In 1940, a preliminary examination was made in Germany, of the means of a possible invasion of the British Isles, and prototypes of two giant transport gliders, the Me 321 and the Ju 322, were rapidly constructed. Judging by the initial plan, it was unworkable, the problem being that the three twin engined Me 110s could not effectively pull the enormous gliders behind them. In this situation, an experimental aircraft was designed for the Luftwaffe at the instigation of First World War hero now Generalluftzeugmeister Ernst Udet.
He came up with the idea of joining two He111 front-line bombers together to significantly improve its basic characteristics. Thus was created one of WW2’s most exotic aircraft, the He 111Z Zwilling, which literally means «Siamese twin». Despite the fact that work on the aircraft began when an invasion of the United Kingdom was past its window of opportunity, the design was considered promising given the likely future requirement for transportation of the Me 321 on other fronts.
In order to implement the idea, two He 111H-6s were taken and combined by means of a common central wing section and mechanical fittings. In addition, such an arrangement permitted the installation of another, fifth engine. Each of the «twins» inherited the fuselage of their predecessors; pilots were located in both cockpits, but the first pilot was seated in the left fuselage, while the second was given only some of the control functions. Additionally, he also served as navigator.
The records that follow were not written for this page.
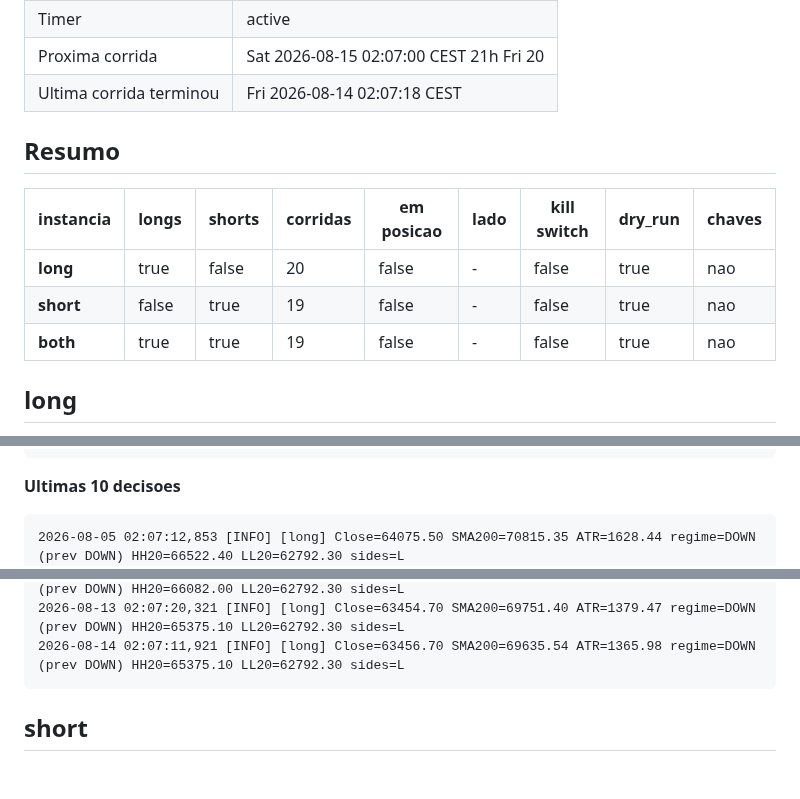
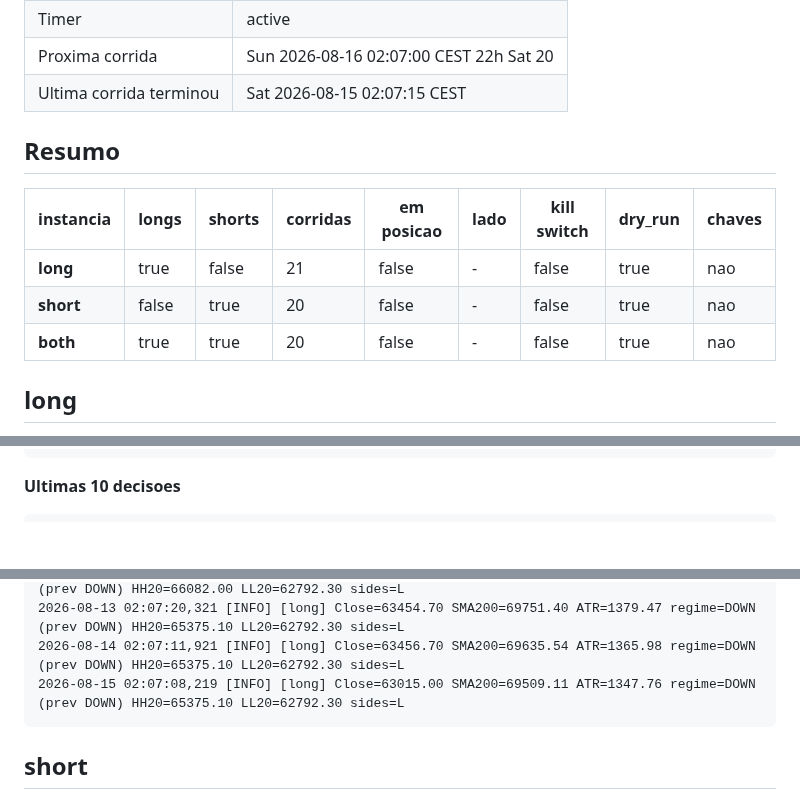
Before and after one commit to Bullot-PT/cryptopulse, a Markdown page: regime-rider/status.md, 3 parts joined by grey strips. GitHub-like rendering; blank space fills up the shorter version.

Commit message:
regime-rider: status da VPS [skip ci]

````diff
--- a/regime-rider/status.md
+++ b/regime-rider/status.md
@@ -8,14 +8,14 @@ _Gerado por `vps-bot-log.yml`. Nao editar a mao._
 | Timer | active |
-| Proxima corrida | Sat 2026-08-15 02:07:00 CEST  21h Fri 20 |
-| Ultima corrida terminou | Fri 2026-08-14 02:07:18 CEST |
+| Proxima corrida | Sun 2026-08-16 02:07:00 CEST  22h Sat 20 |
+| Ultima corrida terminou | Sat 2026-08-15 02:07:15 CEST |
 
 ## Resumo
 
 | instancia | longs | shorts | corridas | em posicao | lado | kill switch | dry_run | chaves |
 |---|---|---|---|---|---|---|---|---|
-| **long** | true | false | 20 | false | - | false | true | nao |
-| **short** | false | true | 19 | false | - | false | true | nao |
-| **both** | true | true | 19 | false | - | false | true | nao |
+| **long** | true | false | 21 | false | - | false | true | nao |
+| **short** | false | true | 20 | false | - | false | true | nao |
+| **both** | true | true | 20 | false | - | false | true | nao |
 
 ## long
 
@@ -34,7 +34,6 @@ _Gerado por `vps-bot-log.yml`. Nao editar a mao._
 **Ultimas 10 decisoes**
 
 ```
-2026-08-05 02:07:12,853 [INFO] [long] Close=64075.50 SMA200=70815.35 ATR=1628.44 regime=DOWN (prev DOWN) HH20=66522.40 LL20=62792.30 sides=L
 2026-08-06 02:07:04,392 [INFO] [long] Close=64633.90 SMA200=70662.98 ATR=1596.05 regime=DOWN (prev DOWN) HH20=66522.40 LL20=62792.30 sides=L
 2026-08-07 02:07:21,099 [INFO] [long] Close=64300.00 SMA200=70516.41 ATR=1543.53 regime=DOWN (prev DOWN) HH20=66522.40 LL20=62792.30 sides=L
 2026-08-08 02:07:19,726 [INFO] [long] Close=64885.40 SMA200=70377.89 ATR=1521.11 regime=DOWN (prev DOWN) HH20=66522.40 LL20=62792.30 sides=L
@@ -44,6 +43,7 @@ _Gerado por `vps-bot-log.yml`. Nao editar a mao._
 2026-08-12 02:07:12,664 [INFO] [long] Close=63572.00 SMA200=69880.03 ATR=1395.81 regime=DOWN (prev DOWN) HH20=66082.00 LL20=62792.30 sides=L
 2026-08-13 02:07:20,321 [INFO] [long] Close=63454.70 SMA200=69751.40 ATR=1379.47 regime=DOWN (prev DOWN) HH20=65375.10 LL20=62792.30 sides=L
 2026-08-14 02:07:11,921 [INFO] [long] Close=63456.70 SMA200=69635.54 ATR=1365.98 regime=DOWN (prev DOWN) HH20=65375.10 LL20=62792.30 sides=L
+2026-08-15 02:07:08,219 [INFO] [long] Close=63015.00 SMA200=69509.11 ATR=1347.76 regime=DOWN (prev DOWN) HH20=65375.10 LL20=62792.30 sides=L
 ```
 
 ## short
````
Also changed, not shown: other parts of regime-rider/status.md (+9 -9 lines).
At the end of 1941, the prototype was successfully tested and generally showed more than satisfactory characteristics, but orders were issued for only 10 examples of machines of this type. In addition to the two prototypes created from two He 111H6s, three more aircraft were put together in similar fashion, and the next seven were assembled using H16 airframes. As early as mid-1942, all 12 He 111Z aircraft were delivered to the Luftwaffe. Their first operation would have involved towing Me 321s to land on the island of Malta, but these plans were soon canceled, as were plans to land German troops near Astrakhan and Baku in the depths of the Soviet Union.
Soon a serious combat test was found for them - the delivery of equipment in the Me 321 to the German 6th Army surrounded at Stalingrad. In the severe winter conditions, these giants tried to do everything in their power to carry out their task, but in the end it did not significantly change the fate of the besieged army. Later, the He 111Z / Me 321 combination was used to evacuate troops from the Crimea during a Soviet army counterattack.
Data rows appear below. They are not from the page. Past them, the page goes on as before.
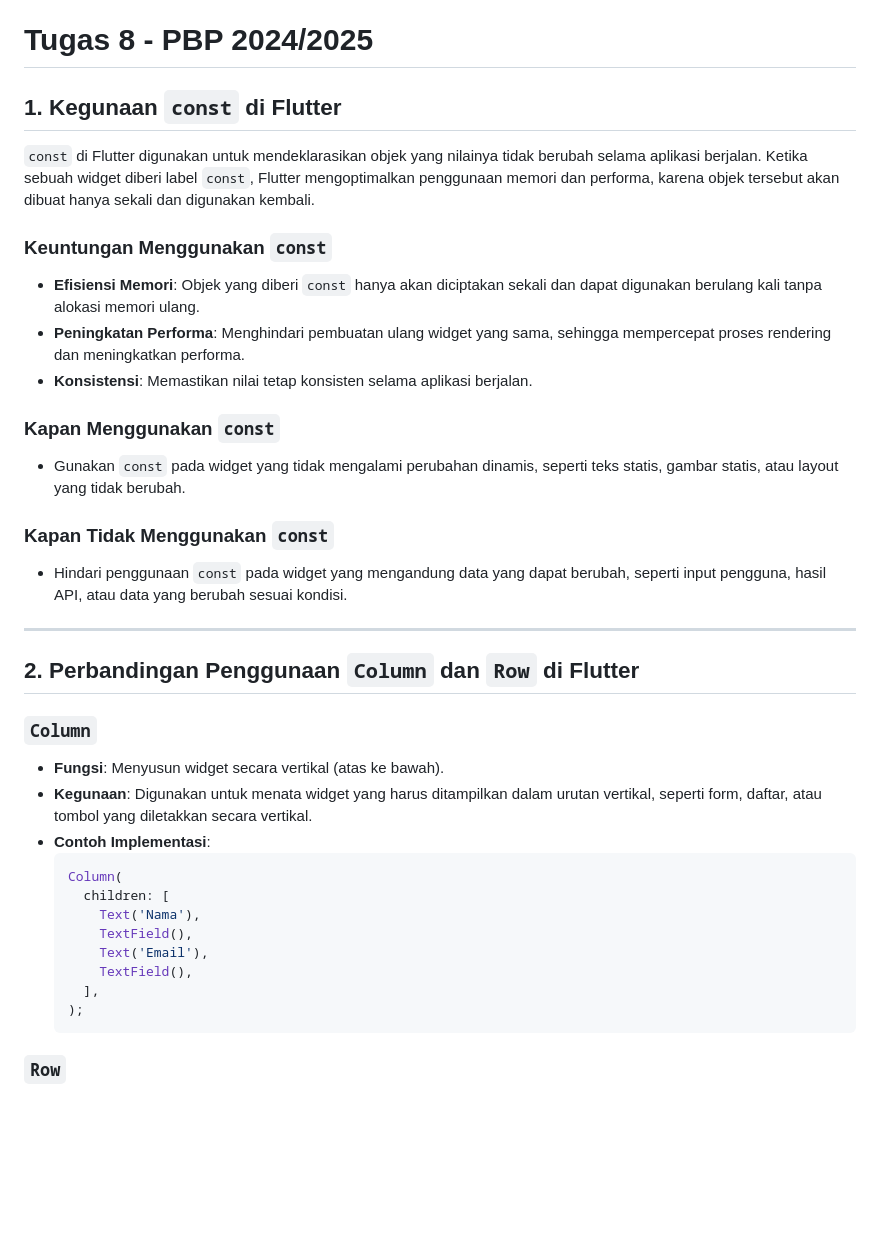
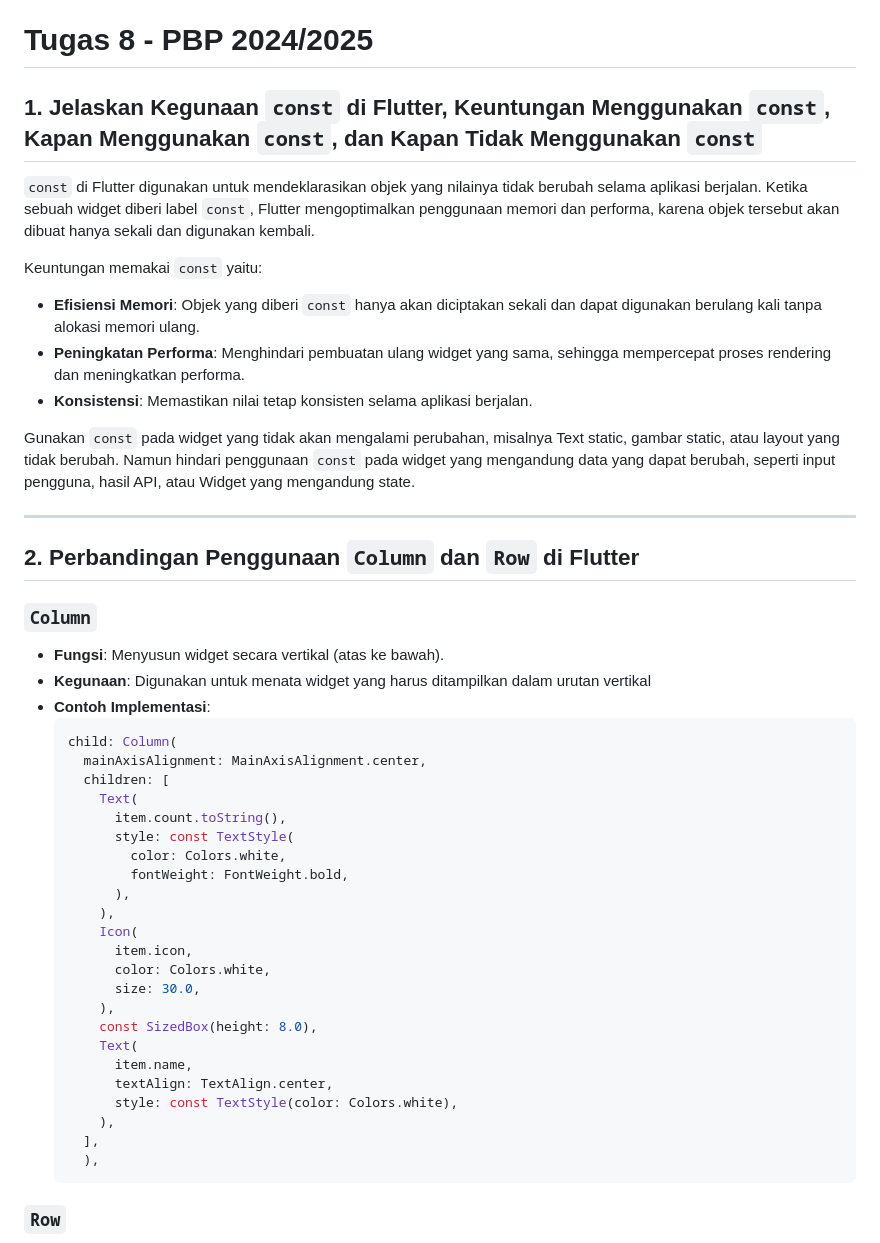
Before and after one commit to Andrew4Coding/skibishop-pbp-mobile, a Markdown page: README.md, the part around the change. Drawn GitHub-style; blank space fills up the shorter version.

````diff
--- a/README.md
+++ b/README.md
@@ -14,37 +14,48 @@ E-Commerce Mobile Application for True Sigma
 - [Tugas 7 PBP 2024/2025](https://github.com/Andrew4Coding/skibishop-pbp-mobile/wiki/Tugas-7-PBP-2024-2025)
 
 # Tugas 8 - PBP 2024/2025
-## 1. Kegunaan `const` di Flutter
+## 1. Jelaskan Kegunaan `const` di Flutter, Keuntungan Menggunakan `const`, Kapan Menggunakan `const`, dan Kapan Tidak Menggunakan `const`
 
 `const` di Flutter digunakan untuk mendeklarasikan objek yang nilainya tidak berubah selama aplikasi berjalan. Ketika sebuah widget diberi label `const`, Flutter mengoptimalkan penggunaan memori dan performa, karena objek tersebut akan dibuat hanya sekali dan digunakan kembali.
 
-### Keuntungan Menggunakan `const`
+Keuntungan memakai `const` yaitu:
 - **Efisiensi Memori**: Objek yang diberi `const` hanya akan diciptakan sekali dan dapat digunakan berulang kali tanpa alokasi memori ulang.
 - **Peningkatan Performa**: Menghindari pembuatan ulang widget yang sama, sehingga mempercepat proses rendering dan meningkatkan performa.
 - **Konsistensi**: Memastikan nilai tetap konsisten selama aplikasi berjalan.
 
-### Kapan Menggunakan `const`
-- Gunakan `const` pada widget yang tidak mengalami perubahan dinamis, seperti teks statis, gambar statis, atau layout yang tidak berubah.
-
-### Kapan Tidak Menggunakan `const`
-- Hindari penggunaan `const` pada widget yang mengandung data yang dapat berubah, seperti input pengguna, hasil API, atau data yang berubah sesuai kondisi.
+Gunakan `const` pada widget yang tidak akan mengalami perubahan, misalnya Text static, gambar static, atau layout yang tidak berubah. Namun hindari penggunaan `const` pada widget yang mengandung data yang dapat berubah, seperti input pengguna, hasil API, atau Widget yang mengandung state.
 
 ---
 
 ## 2. Perbandingan Penggunaan `Column` dan `Row` di Flutter
 ### `Column`
 - **Fungsi**: Menyusun widget secara vertikal (atas ke bawah).
-- **Kegunaan**: Digunakan untuk menata widget yang harus ditampilkan dalam urutan vertikal, seperti form, daftar, atau tombol yang diletakkan secara vertikal.
+- **Kegunaan**: Digunakan untuk menata widget yang harus ditampilkan dalam urutan vertikal
 - **Contoh Implementasi**:
   ```dart
-  Column(
+  child: Column(
+    mainAxisAlignment: MainAxisAlignment.center,
     children: [
-      Text('Nama'),
-      TextField(),
-      Text('Email'),
-      TextField(),
+      Text(
+        item.count.toString(),
+        style: const TextStyle(
+          color: Colors.white,
+          fontWeight: FontWeight.bold,
+        ),
+      ),
+      Icon(
+        item.icon,
+        color: Colors.white,
+        size: 30.0,
+      ),
+      const SizedBox(height: 8.0),
+      Text(
+        item.name,
+        textAlign: TextAlign.center,
+        style: const TextStyle(color: Colors.white),
+      ),
     ],
-  );
+    ),
   ```
 
 ### `Row`
````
From 1943 onwards, the He 111Z was used to tow not only giant Me 321 gliders but also pairs of smaller Go 242s. The aircraft could cope with this further task without major problems. On the eve of 1944, a special squadron of heavy gliders with tugs was transferred to the Western Front.
By the end of 1944, of the 12 He 111Zs built in total, only four aircraft remained operational. The others were unserviceable, or destroyed in the air or on the ground by Allied aircraft. The only task left for the He 111Z by now was to deliver cargo rather than transporting towed gliders. The idea of using the He 111Z as a heavy long-range bomber was considered, but these plans were never realized.
Despite the small number of aircraft produced (in comparison with the standard He 111H), they made a notable contribution to the military campaigns of World War II, and the unusual design still stands as a striking example of the engineering genius of the time.